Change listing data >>
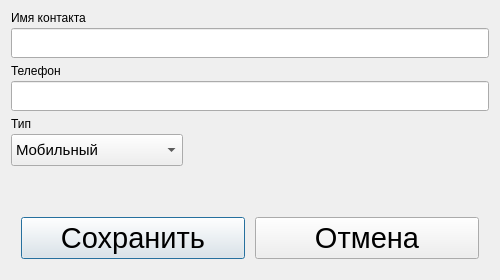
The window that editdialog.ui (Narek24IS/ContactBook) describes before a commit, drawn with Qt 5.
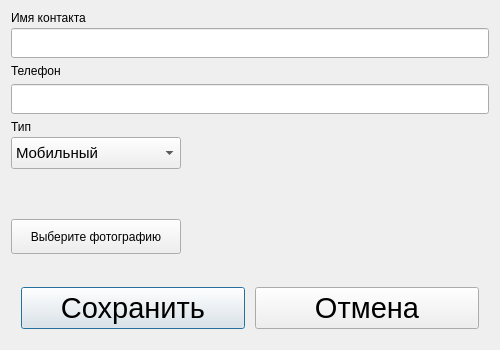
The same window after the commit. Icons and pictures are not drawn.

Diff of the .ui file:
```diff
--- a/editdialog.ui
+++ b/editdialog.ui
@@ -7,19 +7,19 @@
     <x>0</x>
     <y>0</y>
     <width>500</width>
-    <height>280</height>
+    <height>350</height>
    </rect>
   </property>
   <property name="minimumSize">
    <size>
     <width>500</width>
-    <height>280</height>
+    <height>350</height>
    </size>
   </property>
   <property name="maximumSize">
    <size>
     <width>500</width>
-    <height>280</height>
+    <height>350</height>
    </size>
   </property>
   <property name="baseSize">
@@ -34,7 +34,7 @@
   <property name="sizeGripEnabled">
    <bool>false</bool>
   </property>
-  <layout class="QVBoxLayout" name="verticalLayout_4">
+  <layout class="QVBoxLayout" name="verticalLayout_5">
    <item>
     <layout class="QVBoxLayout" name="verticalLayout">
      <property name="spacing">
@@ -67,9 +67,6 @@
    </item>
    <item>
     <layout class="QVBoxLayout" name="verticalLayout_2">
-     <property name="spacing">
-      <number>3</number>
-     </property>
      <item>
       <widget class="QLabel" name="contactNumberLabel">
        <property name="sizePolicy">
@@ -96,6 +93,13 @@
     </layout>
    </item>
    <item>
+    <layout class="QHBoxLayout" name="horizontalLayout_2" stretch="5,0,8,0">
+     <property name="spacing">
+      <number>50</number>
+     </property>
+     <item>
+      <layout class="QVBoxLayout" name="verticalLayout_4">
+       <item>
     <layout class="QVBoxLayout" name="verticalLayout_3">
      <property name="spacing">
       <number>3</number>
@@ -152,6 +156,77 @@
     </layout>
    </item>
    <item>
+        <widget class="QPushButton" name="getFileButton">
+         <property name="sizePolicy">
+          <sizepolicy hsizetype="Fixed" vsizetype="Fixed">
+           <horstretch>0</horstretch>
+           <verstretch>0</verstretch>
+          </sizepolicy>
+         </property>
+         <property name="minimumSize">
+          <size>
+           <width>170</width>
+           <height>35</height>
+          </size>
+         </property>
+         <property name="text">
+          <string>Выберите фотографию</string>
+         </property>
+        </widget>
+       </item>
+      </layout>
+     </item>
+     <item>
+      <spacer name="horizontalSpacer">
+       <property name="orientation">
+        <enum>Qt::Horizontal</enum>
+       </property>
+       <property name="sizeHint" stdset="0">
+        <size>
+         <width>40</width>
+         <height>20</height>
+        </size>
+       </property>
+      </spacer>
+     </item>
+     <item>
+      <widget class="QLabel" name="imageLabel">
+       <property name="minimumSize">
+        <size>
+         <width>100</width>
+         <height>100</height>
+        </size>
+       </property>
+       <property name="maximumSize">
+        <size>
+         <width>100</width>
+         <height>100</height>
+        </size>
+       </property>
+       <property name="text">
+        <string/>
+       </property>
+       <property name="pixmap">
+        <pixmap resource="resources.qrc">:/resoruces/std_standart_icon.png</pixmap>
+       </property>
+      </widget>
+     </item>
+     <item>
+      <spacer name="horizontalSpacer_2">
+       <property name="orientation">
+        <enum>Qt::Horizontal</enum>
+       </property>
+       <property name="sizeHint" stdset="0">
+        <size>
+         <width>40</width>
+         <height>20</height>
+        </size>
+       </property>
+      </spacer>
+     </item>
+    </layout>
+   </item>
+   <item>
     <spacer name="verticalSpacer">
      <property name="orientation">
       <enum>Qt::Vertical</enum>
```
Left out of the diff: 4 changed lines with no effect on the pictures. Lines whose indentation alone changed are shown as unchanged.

What you need to do >> Repeat the records exactly but leave out the images.

Answer below >>
The window that editdialog.ui (Narek24IS/ContactBook) describes before a commit, drawn with Qt 5.
The same window after the commit. Icons and pictures are not drawn.

Diff of the .ui file:
```diff
--- a/editdialog.ui
+++ b/editdialog.ui
@@ -7,19 +7,19 @@
     <x>0</x>
     <y>0</y>
     <width>500</width>
-    <height>280</height>
+    <height>350</height>
    </rect>
   </property>
   <property name="minimumSize">
    <size>
     <width>500</width>
-    <height>280</height>
+    <height>350</height>
    </size>
   </property>
   <property name="maximumSize">
    <size>
     <width>500</width>
-    <height>280</height>
+    <height>350</height>
    </size>
   </property>
   <property name="baseSize">
@@ -34,7 +34,7 @@
   <property name="sizeGripEnabled">
    <bool>false</bool>
   </property>
-  <layout class="QVBoxLayout" name="verticalLayout_4">
+  <layout class="QVBoxLayout" name="verticalLayout_5">
    <item>
     <layout class="QVBoxLayout" name="verticalLayout">
      <property name="spacing">
@@ -67,9 +67,6 @@
    </item>
    <item>
     <layout class="QVBoxLayout" name="verticalLayout_2">
-     <property name="spacing">
-      <number>3</number>
-     </property>
      <item>
       <widget class="QLabel" name="contactNumberLabel">
        <property name="sizePolicy">
@@ -96,6 +93,13 @@
     </layout>
    </item>
    <item>
+    <layout class="QHBoxLayout" name="horizontalLayout_2" stretch="5,0,8,0">
+     <property name="spacing">
+      <number>50</number>
+     </property>
+     <item>
+      <layout class="QVBoxLayout" name="verticalLayout_4">
+       <item>
     <layout class="QVBoxLayout" name="verticalLayout_3">
      <property name="spacing">
       <number>3</number>
@@ -152,6 +156,77 @@
     </layout>
    </item>
    <item>
+        <widget class="QPushButton" name="getFileButton">
+         <property name="sizePolicy">
+          <sizepolicy hsizetype="Fixed" vsizetype="Fixed">
+           <horstretch>0</horstretch>
+           <verstretch>0</verstretch>
+          </sizepolicy>
+         </property>
+         <property name="minimumSize">
+          <size>
+           <width>170</width>
+           <height>35</height>
+          </size>
+         </property>
+         <property name="text">
+          <string>Выберите фотографию</string>
+         </property>
+        </widget>
+       </item>
+      </layout>
+     </item>
+     <item>
+      <spacer name="horizontalSpacer">
+       <property name="orientation">
+        <enum>Qt::Horizontal</enum>
+       </property>
+       <property name="sizeHint" stdset="0">
+        <size>
+         <width>40</width>
+         <height>20</height>
+        </size>
+       </property>
+      </spacer>
+     </item>
+     <item>
+      <widget class="QLabel" name="imageLabel">
+       <property name="minimumSize">
+        <size>
+         <width>100</width>
+         <height>100</height>
+        </size>
+       </property>
+       <property name="maximumSize">
+        <size>
+         <width>100</width>
+         <height>100</height>
+        </size>
+       </property>
+       <property name="text">
+        <string/>
+       </property>
+       <property name="pixmap">
+        <pixmap resource="resources.qrc">:/resoruces/std_standart_icon.png</pixmap>
+       </property>
+      </widget>
+     </item>
+     <item>
+      <spacer name="horizontalSpacer_2">
+       <property name="orientation">
+        <enum>Qt::Horizontal</enum>
+       </property>
+       <property name="sizeHint" stdset="0">
+        <size>
+         <width>40</width>
+         <height>20</height>
+        </size>
+       </property>
+      </spacer>
+     </item>
+    </layout>
+   </item>
+   <item>
     <spacer name="verticalSpacer">
      <property name="orientation">
       <enum>Qt::Vertical</enum>
```
Left out of the diff: 4 changed lines with no effect on the pictures. Lines whose indentation alone changed are shown as unchanged.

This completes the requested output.